SHIFANG, China (Reuters) - Lao Zhou splutters with rage when asked if he believes government promises to scrap plans for a copper refinery near his home in southwest China, a project which has sparked violent protests.
“They’re liars!” the ruddy-faced farmer exclaims, spitting out his words in thickly accented Mandarin. “Nobody believes they won’t build it eventually.”
It was a remnant of the fury that erupted in Sichuan province’s Shifang town last week, when thousands of people took to the streets to protest against the $1.6 billion refinery that they feared would poison their families. The city government swiftly called off the project.
Such protests, and back-downs, are becoming more frequent as the world’s second-largest economy pursues headlong growth. In August 2011, thousands of protesters forced the closure of a paraxylene plant after marching on the city square in the major city of Dalian in northeastern China.
While China faces tens of thousands of “mass incidents” every year over pollution, as well as issues like corruption, the Shifang uprising captured national attention and was widely discussed on popular microblogs with little apparent censorship.
“This issue has really struck a chord with people,” said one China-based Western diplomat, speaking on the customary condition of anonymity.
“It’s a perception problem more than anything, a lack of trust in the government. There’s not enough information,” the diplomat added. “This was a project, after all, which had been approved by the environmental authorities.”
The unrest sparked by the government’s plans to allow construction of the plant was the latest instance of public protests blocking industrial expansion because of environmental concerns.
Shanghai-listed Sichuan Hongda, one of China’s biggest zinc and lead producers, issued a statement after the protests, maintaining that it was a government-approved project with the highest environmental standards.
“The project would have an important boosting effect for fiscal revenue, promoting employment and improving people’s livelihood,” it said in a statement to the Shanghai stock exchange.
Many of the residents of the villages that surround Shifang and who live cheek-by-jowl with the existing factory where the new plant was to be built, said it was the government’s unwillingness to explain the plans that sparked their fury.
“We don’t oppose the government, but they must explain the risks involved in a project like this, and they didn’t. Their publicity efforts were not good enough,” said Zeng Susen, who runs a small guest house and restaurant.
“The government keeps talking about resolving livelihood problems, but they have to start doing so at the grassroots,” added Zeng, who relies on tourists visiting the pleasantly pastoral region.
Hongda’s Shifang plant, which makes assorted chemical products, including phosphates to be used in fertilizers as well as hydrochloric acid, is a grim-looking collection of buildings nestling under the mountains to the north of the city.
Huge, gray slag heaps are piled up between a dusty side road and a large river, smelling faintly metallic and providing a stark, moon-like landscape contrast with the verdant fields nearby.
According to the International Finance Corp, an arm of the World Bank, copper smelting and refining can produce mercury, sulphur dioxide, arsenic and other pollutants.
If the new plant were to be built, such pollutants could be dispersed into the air or flow into the river, poisoning drinking supplies and arable land, residents said.

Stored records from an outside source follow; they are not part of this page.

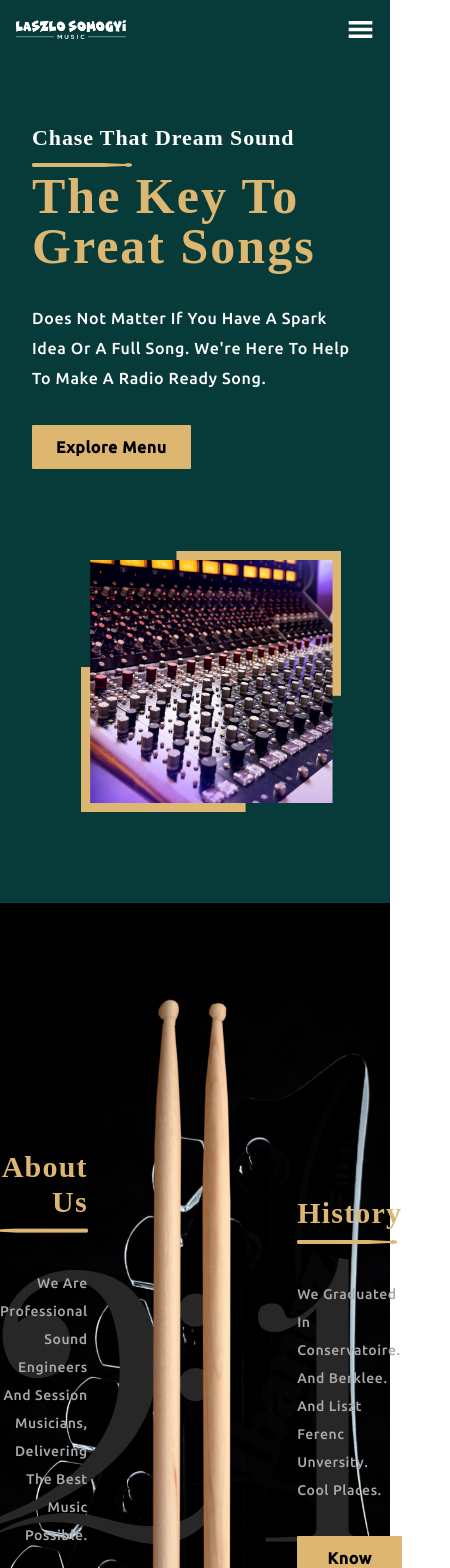
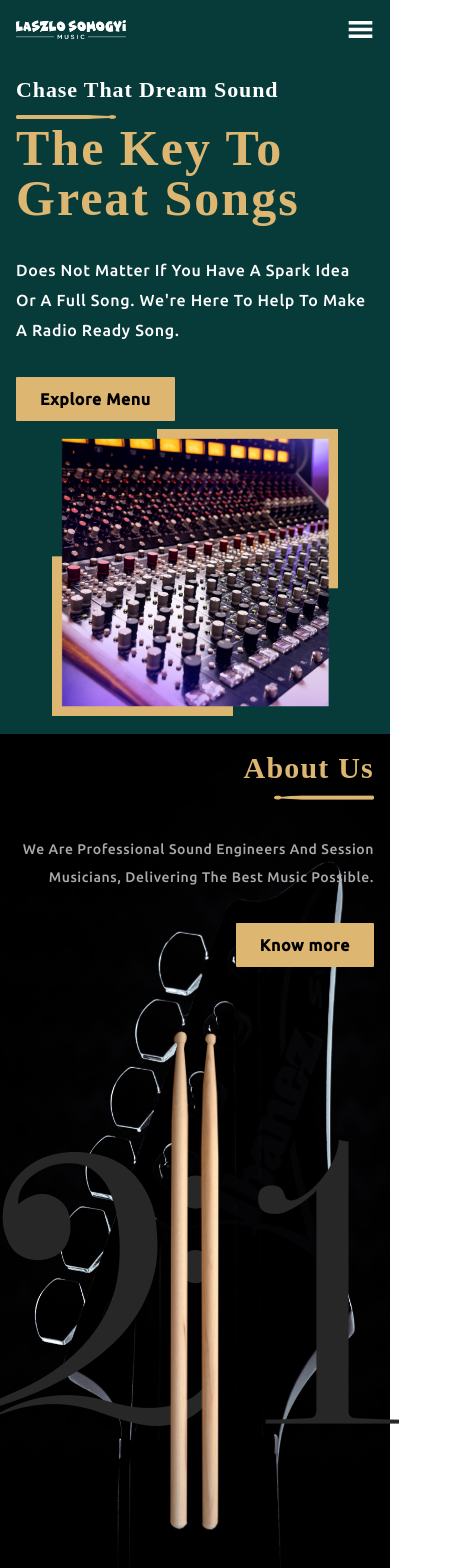
Before and after one commit to laszlosomogyimusic/Low-Fat-Bass, a React (Create React App) app: page / in a window 390 px wide. Shown: the top 1568 px of the page, 450 px wide, since content can reach past the window. Built offline with nearby package versions, Linux system fonts and the light colour scheme.

Commit message:
Responsive in all section

```diff
--- a/src/App.css
+++ b/src/App.css
@@ -80,28 +80,24 @@
   .app__wrapper {
     flex-direction: column;
   }
-
-  .app__wrapper_img {
-    margin: 5rem 0 0 0;
-  }
-
-  .app__wrapper_img-reverse {
-    margin: 0 0 5rem 0;
-  }
-
-  .app__wrapper_img img {
-    width: 100%;
-  }
 }
 
 @media screen and (max-width: 850px) {
   .app__section {
-    padding: 4rem;
+    padding: 1rem;
   }
 }
 
 @media screen and (max-width: 650px) {
   .app__section {
-    padding: 4rem 2rem;
+    padding: 1rem 1rem;
+  }
+
+  .app__wrapper {
+    min-height: 80vh;
+  }
+
+  .app__wrapper-figure {
+    margin-left: 0rem;
   }
 }
--- a/src/components/Article/Article.css
+++ b/src/components/Article/Article.css
@@ -113,18 +113,6 @@
   .app__wrapper {
     flex-direction: column;
   }
-
-  .app__wrapper_img {
-    margin: 5rem 0 0 0;
-  }
-
-  .app__wrapper_img-reverse {
-    margin: 0 0 5rem 0;
-  }
-
-  .app__wrapper_img img {
-    width: 100%;
-  }
 }
 
 @media screen and (max-width: 850px) {
@@ -168,9 +156,18 @@
 }
 
 @media screen and (max-width: 450px) {
+  .article {
+    margin: 0 0 0 0;
+  }
+
+  .article__button {
+    padding: 0.5rem 1.5rem;
+  }
+
   .article__title--large {
     font-size: 50px;
     line-height: 50px;
+    margin-top: '0rem',
   }
 
   .article__subtitle--large {
--- a/src/container/AboutUs/AboutUs.css
+++ b/src/container/AboutUs/AboutUs.css
@@ -24,3 +24,26 @@
 .aboutus__drumsticks-image {
   height: 800px;
 }
+
+
+@media screen and (max-width: 900px) {
+  .aboutus__content {
+      flex-direction: column;
+  }
+
+  .aboutus__drumsticks {
+      margin: 4rem 0;
+  }
+}
+
+
+@media screen and (max-width: 650px) {
+  .aboutus__logo21-image {
+      width: 80%;
+      height: 300px;
+  }
+
+  .aboutus__drumsticks-image {
+    height: 500px;
+  }
+}
--- a/src/container/Awards/Awards.css
+++ b/src/container/Awards/Awards.css
@@ -32,17 +32,10 @@
     margin-left: 1rem;
 }
 
-@media screen and (min-width: 1900px) {
-    .app__laurels_awards-card {
-        min-width: 390px;
+
+@media screen and (max-width: 450px) {
+    .awards__card {
+        min-width: 100%;
+        margin: 0rem 0;
     }
 }
-
-
-
-@media screen and (max-width: 450px) {
-    .app__laurels_awards-card {
-        min-width: 100%;
-        margin: 1rem 0;
-    }
-}
--- a/src/container/Footer/Footer.css
+++ b/src/container/Footer/Footer.css
@@ -75,7 +75,7 @@
 }
 
 @media screen and (max-width: 650px) {
-    .app__footer {
+    .footer {
         padding: 0 0 2rem 0;
     }
 }
--- a/src/container/Gallery/Gallery.css
+++ b/src/container/Gallery/Gallery.css
@@ -122,7 +122,7 @@
 }
 
 @media screen and (max-width: 650px) {
-    .allery {
+    .gallery {
         padding: 4rem 0 4rem 2rem;
     }
 
--- a/src/container/Services/Services.css
+++ b/src/container/Services/Services.css
@@ -50,34 +50,24 @@
   width: 100%;
 }
 
-@media screen and (min-width: 2000px) {
-  .app__specialMenu-menu_img {
-      width: 650px;
-  }
-
-  .app__specialMenu-menu_img img {
-      height: 920px;
-  }
-}
-
 @media screen and (max-width: 1150px) {
-  .app__specialMenu-menu {
+  .services__content {
       flex-direction: column;
       align-items: center;
       width: 100%;
   }
 
-  .app__specialMenu-menu_img {
+  .services__bassguitar {
       margin: 3rem 0;
   }
 }
 
 @media screen and (max-width: 650px) {
-  .app__specialMenu-menu_img {
+  .services__bassguitar {
       width: 100%;
   }
 
-  .app__specialMenu-menu_heading {
+  .services__heading {
       font-size: 35px;
       line-height: 48.5px;
   }
--- a/src/container/Video/Video.css
+++ b/src/container/Video/Video.css
@@ -22,3 +22,23 @@
   border: 1px solid var(--ecru);
   cursor: pointer;
 }
+
+@media screen and (max-width: 900px) {
+  .video {
+    height: 50vh;
+    position: relative;
+  }
+}
+
+@media screen and (max-width: 650px) {
+  .video {
+    height: 30vh;
+    position: relative;
+  }
+
+  .video__overlay-circle {
+    width: 50px;
+    height: 50px;
+  }
+
+}
```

China’s stability-obsessed leadership has vowed to clean up the country’s hazy skies and dank waterways, and increasingly tries to appear responsive to complaints about pollution.

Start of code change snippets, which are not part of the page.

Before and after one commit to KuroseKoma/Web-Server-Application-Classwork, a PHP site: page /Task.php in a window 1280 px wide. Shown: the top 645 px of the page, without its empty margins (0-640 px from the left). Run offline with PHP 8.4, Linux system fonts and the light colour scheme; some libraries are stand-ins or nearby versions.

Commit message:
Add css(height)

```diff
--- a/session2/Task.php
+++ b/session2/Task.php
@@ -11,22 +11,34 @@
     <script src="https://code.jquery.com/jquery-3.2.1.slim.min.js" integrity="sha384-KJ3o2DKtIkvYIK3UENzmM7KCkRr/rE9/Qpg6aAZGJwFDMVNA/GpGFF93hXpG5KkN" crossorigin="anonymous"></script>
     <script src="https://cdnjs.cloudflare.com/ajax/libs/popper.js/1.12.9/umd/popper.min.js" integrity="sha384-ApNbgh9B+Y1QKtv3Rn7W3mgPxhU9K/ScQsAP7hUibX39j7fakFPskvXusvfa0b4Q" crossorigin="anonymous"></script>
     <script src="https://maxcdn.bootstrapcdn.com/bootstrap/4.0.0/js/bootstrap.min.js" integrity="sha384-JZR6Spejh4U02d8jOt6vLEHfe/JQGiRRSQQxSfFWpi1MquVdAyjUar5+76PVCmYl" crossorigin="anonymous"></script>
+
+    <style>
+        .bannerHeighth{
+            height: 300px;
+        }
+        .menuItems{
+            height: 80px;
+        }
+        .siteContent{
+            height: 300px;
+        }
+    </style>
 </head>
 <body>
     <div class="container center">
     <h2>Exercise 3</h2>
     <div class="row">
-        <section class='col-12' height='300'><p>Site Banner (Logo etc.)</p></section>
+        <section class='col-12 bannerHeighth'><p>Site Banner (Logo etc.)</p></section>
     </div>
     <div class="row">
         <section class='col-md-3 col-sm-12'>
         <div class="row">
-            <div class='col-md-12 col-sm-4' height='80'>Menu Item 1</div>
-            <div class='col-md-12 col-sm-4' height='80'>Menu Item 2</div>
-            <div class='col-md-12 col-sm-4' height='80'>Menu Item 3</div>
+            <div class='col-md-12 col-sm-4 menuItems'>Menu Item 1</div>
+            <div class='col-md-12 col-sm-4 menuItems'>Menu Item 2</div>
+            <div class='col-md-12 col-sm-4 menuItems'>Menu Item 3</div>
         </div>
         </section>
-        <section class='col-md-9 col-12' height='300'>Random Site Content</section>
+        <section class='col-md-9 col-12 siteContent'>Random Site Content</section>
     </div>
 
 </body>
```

But environmental disputes pit citizens against local officials whose aim is to lure fresh investment and revenue into their areas, and whose performance and pay is often linked to their ability to do so.
Shifang, a pleasant low-rise city an hour by car from the teeming provincial capital Chengdu, is a tourist attraction. The city is also building an industrial zone, with help from Beijing.
Large propaganda signs dot the mostly empty industrial zone, promising to build a “low carbon, environmentally friendly” business park, exhorting people to “follow the party’s lead to development”.
People say they understand the need for jobs, and are genuinely thankful for government money for rebuilding after the 2008 Sichuan earthquake, which left more than 87,000 people dead or missing and millions homeless.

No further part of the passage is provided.